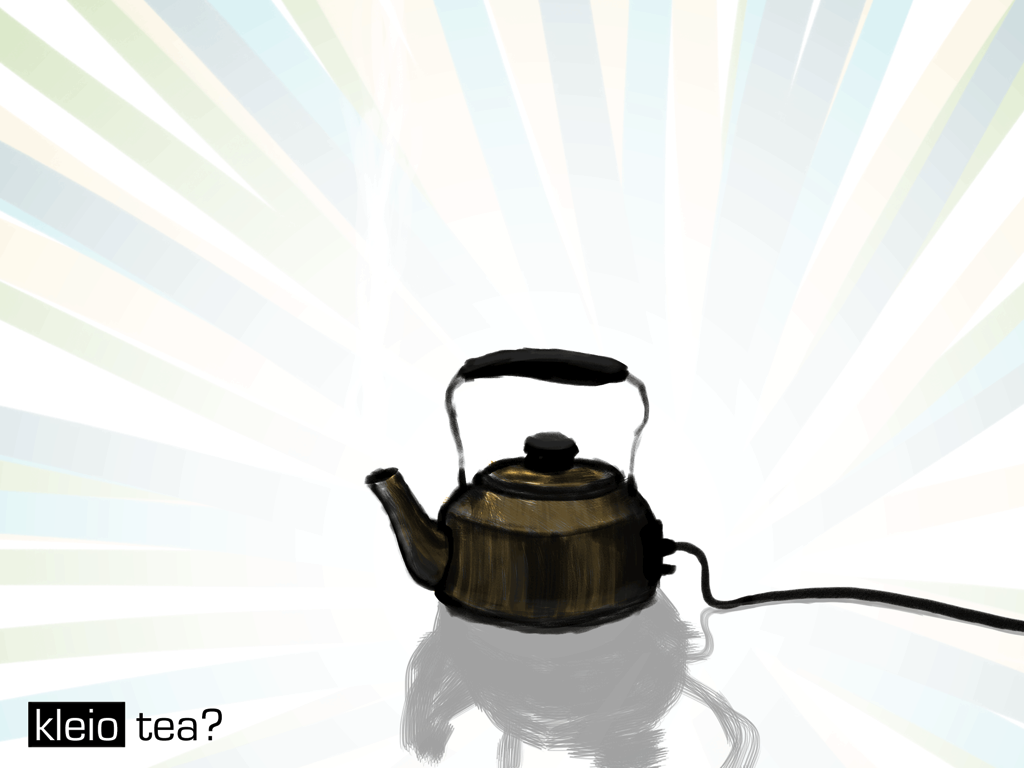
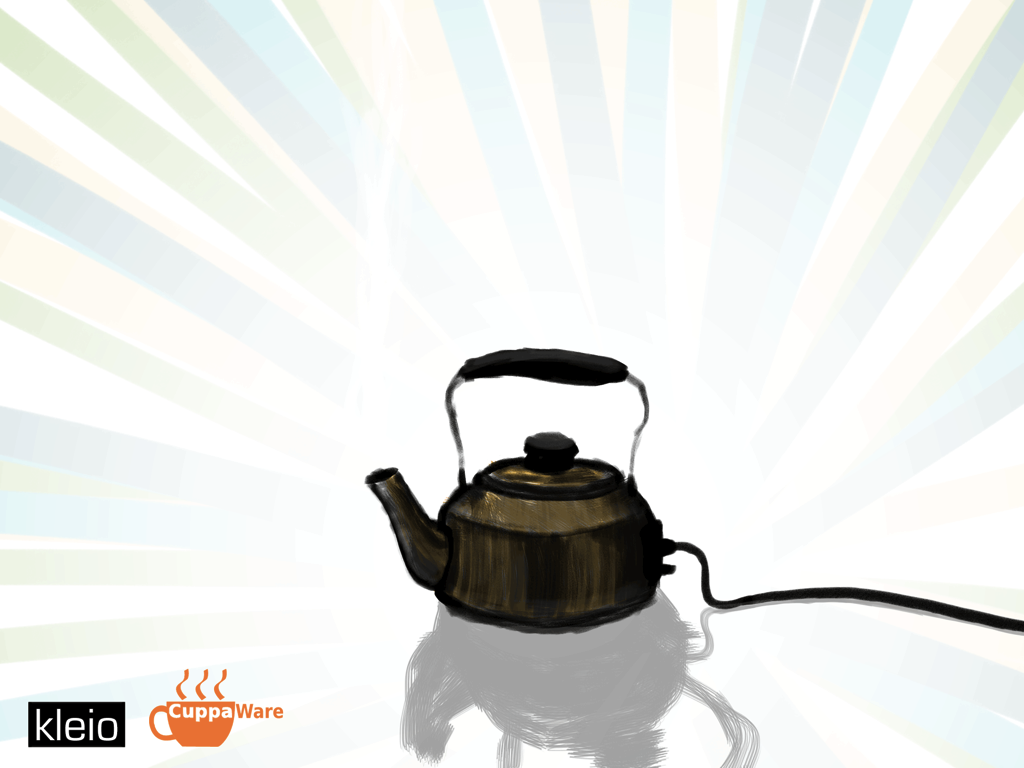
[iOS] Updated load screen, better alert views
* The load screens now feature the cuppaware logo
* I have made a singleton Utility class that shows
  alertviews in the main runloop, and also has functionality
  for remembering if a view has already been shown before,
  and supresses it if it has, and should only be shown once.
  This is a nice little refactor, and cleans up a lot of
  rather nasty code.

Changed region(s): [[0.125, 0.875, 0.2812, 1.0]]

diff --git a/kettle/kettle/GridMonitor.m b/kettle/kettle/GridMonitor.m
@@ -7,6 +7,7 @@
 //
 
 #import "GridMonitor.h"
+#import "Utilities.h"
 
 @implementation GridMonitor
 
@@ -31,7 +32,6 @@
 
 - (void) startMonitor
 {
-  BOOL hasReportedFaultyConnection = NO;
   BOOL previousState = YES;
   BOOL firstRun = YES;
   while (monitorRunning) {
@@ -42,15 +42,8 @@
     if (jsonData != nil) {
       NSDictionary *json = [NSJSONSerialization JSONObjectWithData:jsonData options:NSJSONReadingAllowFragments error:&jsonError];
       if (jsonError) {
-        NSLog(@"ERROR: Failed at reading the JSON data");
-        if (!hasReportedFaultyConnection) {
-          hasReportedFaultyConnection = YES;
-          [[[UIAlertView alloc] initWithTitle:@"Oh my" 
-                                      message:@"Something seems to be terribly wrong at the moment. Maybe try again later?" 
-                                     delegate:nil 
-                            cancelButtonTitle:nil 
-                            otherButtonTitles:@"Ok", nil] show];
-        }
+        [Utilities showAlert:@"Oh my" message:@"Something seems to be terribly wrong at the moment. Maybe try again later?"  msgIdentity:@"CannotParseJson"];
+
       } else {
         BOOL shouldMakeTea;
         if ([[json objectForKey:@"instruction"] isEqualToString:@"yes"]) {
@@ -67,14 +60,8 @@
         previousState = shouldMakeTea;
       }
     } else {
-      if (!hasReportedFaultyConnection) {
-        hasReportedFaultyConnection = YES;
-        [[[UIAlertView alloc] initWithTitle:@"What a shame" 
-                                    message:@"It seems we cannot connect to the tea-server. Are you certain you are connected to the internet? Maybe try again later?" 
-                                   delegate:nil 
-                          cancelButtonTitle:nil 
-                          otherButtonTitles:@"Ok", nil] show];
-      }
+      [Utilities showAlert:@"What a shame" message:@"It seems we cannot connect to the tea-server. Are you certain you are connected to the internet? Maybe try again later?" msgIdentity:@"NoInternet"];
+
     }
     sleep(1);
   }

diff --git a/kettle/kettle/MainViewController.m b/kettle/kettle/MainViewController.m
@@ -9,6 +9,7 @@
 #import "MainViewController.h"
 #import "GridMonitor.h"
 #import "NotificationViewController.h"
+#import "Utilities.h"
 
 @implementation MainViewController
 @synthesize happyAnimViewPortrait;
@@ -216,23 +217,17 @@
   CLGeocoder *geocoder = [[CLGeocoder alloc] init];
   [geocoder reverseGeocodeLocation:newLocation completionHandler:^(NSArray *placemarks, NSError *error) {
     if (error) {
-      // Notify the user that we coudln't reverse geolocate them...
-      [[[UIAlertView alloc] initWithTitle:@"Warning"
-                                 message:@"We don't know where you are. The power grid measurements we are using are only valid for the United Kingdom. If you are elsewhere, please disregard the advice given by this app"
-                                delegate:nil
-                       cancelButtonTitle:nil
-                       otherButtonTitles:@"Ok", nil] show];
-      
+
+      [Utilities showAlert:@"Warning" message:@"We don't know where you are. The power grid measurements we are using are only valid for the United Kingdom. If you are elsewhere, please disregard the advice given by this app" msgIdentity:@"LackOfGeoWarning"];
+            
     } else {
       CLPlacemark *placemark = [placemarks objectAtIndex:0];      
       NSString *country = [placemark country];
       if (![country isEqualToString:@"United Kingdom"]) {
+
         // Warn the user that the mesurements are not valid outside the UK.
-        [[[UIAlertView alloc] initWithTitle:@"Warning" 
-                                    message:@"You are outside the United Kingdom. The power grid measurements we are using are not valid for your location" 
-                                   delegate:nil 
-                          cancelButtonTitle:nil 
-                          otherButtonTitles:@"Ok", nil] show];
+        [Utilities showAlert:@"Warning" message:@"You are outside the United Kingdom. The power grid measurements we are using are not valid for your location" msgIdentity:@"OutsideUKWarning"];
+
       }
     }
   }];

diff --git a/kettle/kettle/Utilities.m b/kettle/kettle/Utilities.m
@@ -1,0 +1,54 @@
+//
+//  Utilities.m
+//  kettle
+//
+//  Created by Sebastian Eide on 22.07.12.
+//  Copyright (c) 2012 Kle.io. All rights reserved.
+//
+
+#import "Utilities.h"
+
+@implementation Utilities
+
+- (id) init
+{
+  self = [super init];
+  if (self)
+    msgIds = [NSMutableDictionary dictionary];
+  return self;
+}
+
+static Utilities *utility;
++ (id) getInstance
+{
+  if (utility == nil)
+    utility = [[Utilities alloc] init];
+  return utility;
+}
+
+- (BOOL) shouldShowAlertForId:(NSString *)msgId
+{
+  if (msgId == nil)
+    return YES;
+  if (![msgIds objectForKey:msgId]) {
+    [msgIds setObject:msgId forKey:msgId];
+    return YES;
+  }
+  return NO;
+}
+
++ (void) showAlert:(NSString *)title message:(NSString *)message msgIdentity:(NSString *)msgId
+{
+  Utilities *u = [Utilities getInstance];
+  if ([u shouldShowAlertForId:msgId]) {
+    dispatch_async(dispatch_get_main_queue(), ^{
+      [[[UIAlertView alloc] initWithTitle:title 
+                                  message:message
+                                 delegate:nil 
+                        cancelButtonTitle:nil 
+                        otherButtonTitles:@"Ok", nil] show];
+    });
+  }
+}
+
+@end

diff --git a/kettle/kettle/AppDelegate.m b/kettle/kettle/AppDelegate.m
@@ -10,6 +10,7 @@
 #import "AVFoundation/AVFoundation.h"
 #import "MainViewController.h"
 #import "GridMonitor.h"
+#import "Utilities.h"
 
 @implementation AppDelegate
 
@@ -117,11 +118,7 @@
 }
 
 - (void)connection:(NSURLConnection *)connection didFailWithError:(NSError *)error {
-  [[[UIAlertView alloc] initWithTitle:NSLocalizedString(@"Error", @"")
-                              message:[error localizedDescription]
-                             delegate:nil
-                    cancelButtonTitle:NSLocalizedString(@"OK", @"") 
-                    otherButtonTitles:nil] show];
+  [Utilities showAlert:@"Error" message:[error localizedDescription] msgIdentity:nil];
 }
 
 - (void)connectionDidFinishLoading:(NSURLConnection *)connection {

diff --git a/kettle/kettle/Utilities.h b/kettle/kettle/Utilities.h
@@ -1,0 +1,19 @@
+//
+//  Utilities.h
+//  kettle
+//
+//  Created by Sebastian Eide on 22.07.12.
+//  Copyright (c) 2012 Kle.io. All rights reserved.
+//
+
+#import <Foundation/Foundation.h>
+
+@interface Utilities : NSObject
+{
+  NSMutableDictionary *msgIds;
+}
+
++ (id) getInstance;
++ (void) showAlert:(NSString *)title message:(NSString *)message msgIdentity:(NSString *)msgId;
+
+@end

-.-.-

■ Your assignment
Give back every record exactly, dropping its pictures.

■ Output
[iOS] Updated load screen, better alert views
* The load screens now feature the cuppaware logo
* I have made a singleton Utility class that shows
  alertviews in the main runloop, and also has functionality
  for remembering if a view has already been shown before,
  and supresses it if it has, and should only be shown once.
  This is a nice little refactor, and cleans up a lot of
  rather nasty code.

Changed region(s): [[0.125, 0.875, 0.2812, 1.0]]

diff --git a/kettle/kettle/GridMonitor.m b/kettle/kettle/GridMonitor.m
@@ -7,6 +7,7 @@
 //
 
 #import "GridMonitor.h"
+#import "Utilities.h"
 
 @implementation GridMonitor
 
@@ -31,7 +32,6 @@
 
 - (void) startMonitor
 {
-  BOOL hasReportedFaultyConnection = NO;
   BOOL previousState = YES;
   BOOL firstRun = YES;
   while (monitorRunning) {
@@ -42,15 +42,8 @@
     if (jsonData != nil) {
       NSDictionary *json = [NSJSONSerialization JSONObjectWithData:jsonData options:NSJSONReadingAllowFragments error:&jsonError];
       if (jsonError) {
-        NSLog(@"ERROR: Failed at reading the JSON data");
-        if (!hasReportedFaultyConnection) {
-          hasReportedFaultyConnection = YES;
-          [[[UIAlertView alloc] initWithTitle:@"Oh my" 
-                                      message:@"Something seems to be terribly wrong at the moment. Maybe try again later?" 
-                                     delegate:nil 
-                            cancelButtonTitle:nil 
-                            otherButtonTitles:@"Ok", nil] show];
-        }
+        [Utilities showAlert:@"Oh my" message:@"Something seems to be terribly wrong at the moment. Maybe try again later?"  msgIdentity:@"CannotParseJson"];
+
       } else {
         BOOL shouldMakeTea;
         if ([[json objectForKey:@"instruction"] isEqualToString:@"yes"]) {
@@ -67,14 +60,8 @@
         previousState = shouldMakeTea;
       }
     } else {
-      if (!hasReportedFaultyConnection) {
-        hasReportedFaultyConnection = YES;
-        [[[UIAlertView alloc] initWithTitle:@"What a shame" 
-                                    message:@"It seems we cannot connect to the tea-server. Are you certain you are connected to the internet? Maybe try again later?" 
-                                   delegate:nil 
-                          cancelButtonTitle:nil 
-                          otherButtonTitles:@"Ok", nil] show];
-      }
+      [Utilities showAlert:@"What a shame" message:@"It seems we cannot connect to the tea-server. Are you certain you are connected to the internet? Maybe try again later?" msgIdentity:@"NoInternet"];
+
     }
     sleep(1);
   }

diff --git a/kettle/kettle/MainViewController.m b/kettle/kettle/MainViewController.m
@@ -9,6 +9,7 @@
 #import "MainViewController.h"
 #import "GridMonitor.h"
 #import "NotificationViewController.h"
+#import "Utilities.h"
 
 @implementation MainViewController
 @synthesize happyAnimViewPortrait;
@@ -216,23 +217,17 @@
   CLGeocoder *geocoder = [[CLGeocoder alloc] init];
   [geocoder reverseGeocodeLocation:newLocation completionHandler:^(NSArray *placemarks, NSError *error) {
     if (error) {
-      // Notify the user that we coudln't reverse geolocate them...
-      [[[UIAlertView alloc] initWithTitle:@"Warning"
-                                 message:@"We don't know where you are. The power grid measurements we are using are only valid for the United Kingdom. If you are elsewhere, please disregard the advice given by this app"
-                                delegate:nil
-                       cancelButtonTitle:nil
-                       otherButtonTitles:@"Ok", nil] show];
-      
+
+      [Utilities showAlert:@"Warning" message:@"We don't know where you are. The power grid measurements we are using are only valid for the United Kingdom. If you are elsewhere, please disregard the advice given by this app" msgIdentity:@"LackOfGeoWarning"];
+            
     } else {
       CLPlacemark *placemark = [placemarks objectAtIndex:0];      
       NSString *country = [placemark country];
       if (![country isEqualToString:@"United Kingdom"]) {
+
         // Warn the user that the mesurements are not valid outside the UK.
-        [[[UIAlertView alloc] initWithTitle:@"Warning" 
-                                    message:@"You are outside the United Kingdom. The power grid measurements we are using are not valid for your location" 
-                                   delegate:nil 
-                          cancelButtonTitle:nil 
-                          otherButtonTitles:@"Ok", nil] show];
+        [Utilities showAlert:@"Warning" message:@"You are outside the United Kingdom. The power grid measurements we are using are not valid for your location" msgIdentity:@"OutsideUKWarning"];
+
       }
     }
   }];

diff --git a/kettle/kettle/Utilities.m b/kettle/kettle/Utilities.m
@@ -1,0 +1,54 @@
+//
+//  Utilities.m
+//  kettle
+//
+//  Created by Sebastian Eide on 22.07.12.
+//  Copyright (c) 2012 Kle.io. All rights reserved.
+//
+
+#import "Utilities.h"
+
+@implementation Utilities
+
+- (id) init
+{
+  self = [super init];
+  if (self)
+    msgIds = [NSMutableDictionary dictionary];
+  return self;
+}
+
+static Utilities *utility;
++ (id) getInstance
+{
+  if (utility == nil)
+    utility = [[Utilities alloc] init];
+  return utility;
+}
+
+- (BOOL) shouldShowAlertForId:(NSString *)msgId
+{
+  if (msgId == nil)
+    return YES;
+  if (![msgIds objectForKey:msgId]) {
+    [msgIds setObject:msgId forKey:msgId];
+    return YES;
+  }
+  return NO;
+}
+
++ (void) showAlert:(NSString *)title message:(NSString *)message msgIdentity:(NSString *)msgId
+{
+  Utilities *u = [Utilities getInstance];
+  if ([u shouldShowAlertForId:msgId]) {
+    dispatch_async(dispatch_get_main_queue(), ^{
+      [[[UIAlertView alloc] initWithTitle:title 
+                                  message:message
+                                 delegate:nil 
+                        cancelButtonTitle:nil 
+                        otherButtonTitles:@"Ok", nil] show];
+    });
+  }
+}
+
+@end

diff --git a/kettle/kettle/AppDelegate.m b/kettle/kettle/AppDelegate.m
@@ -10,6 +10,7 @@
 #import "AVFoundation/AVFoundation.h"
 #import "MainViewController.h"
 #import "GridMonitor.h"
+#import "Utilities.h"
 
 @implementation AppDelegate
 
@@ -117,11 +118,7 @@
 }
 
 - (void)connection:(NSURLConnection *)connection didFailWithError:(NSError *)error {
-  [[[UIAlertView alloc] initWithTitle:NSLocalizedString(@"Error", @"")
-                              message:[error localizedDescription]
-                             delegate:nil
-                    cancelButtonTitle:NSLocalizedString(@"OK", @"") 
-                    otherButtonTitles:nil] show];
+  [Utilities showAlert:@"Error" message:[error localizedDescription] msgIdentity:nil];
 }
 
 - (void)connectionDidFinishLoading:(NSURLConnection *)connection {

diff --git a/kettle/kettle/Utilities.h b/kettle/kettle/Utilities.h
@@ -1,0 +1,19 @@
+//
+//  Utilities.h
+//  kettle
+//
+//  Created by Sebastian Eide on 22.07.12.
+//  Copyright (c) 2012 Kle.io. All rights reserved.
+//
+
+#import <Foundation/Foundation.h>
+
+@interface Utilities : NSObject
+{
+  NSMutableDictionary *msgIds;
+}
+
++ (id) getInstance;
++ (void) showAlert:(NSString *)title message:(NSString *)message msgIdentity:(NSString *)msgId;
+
+@end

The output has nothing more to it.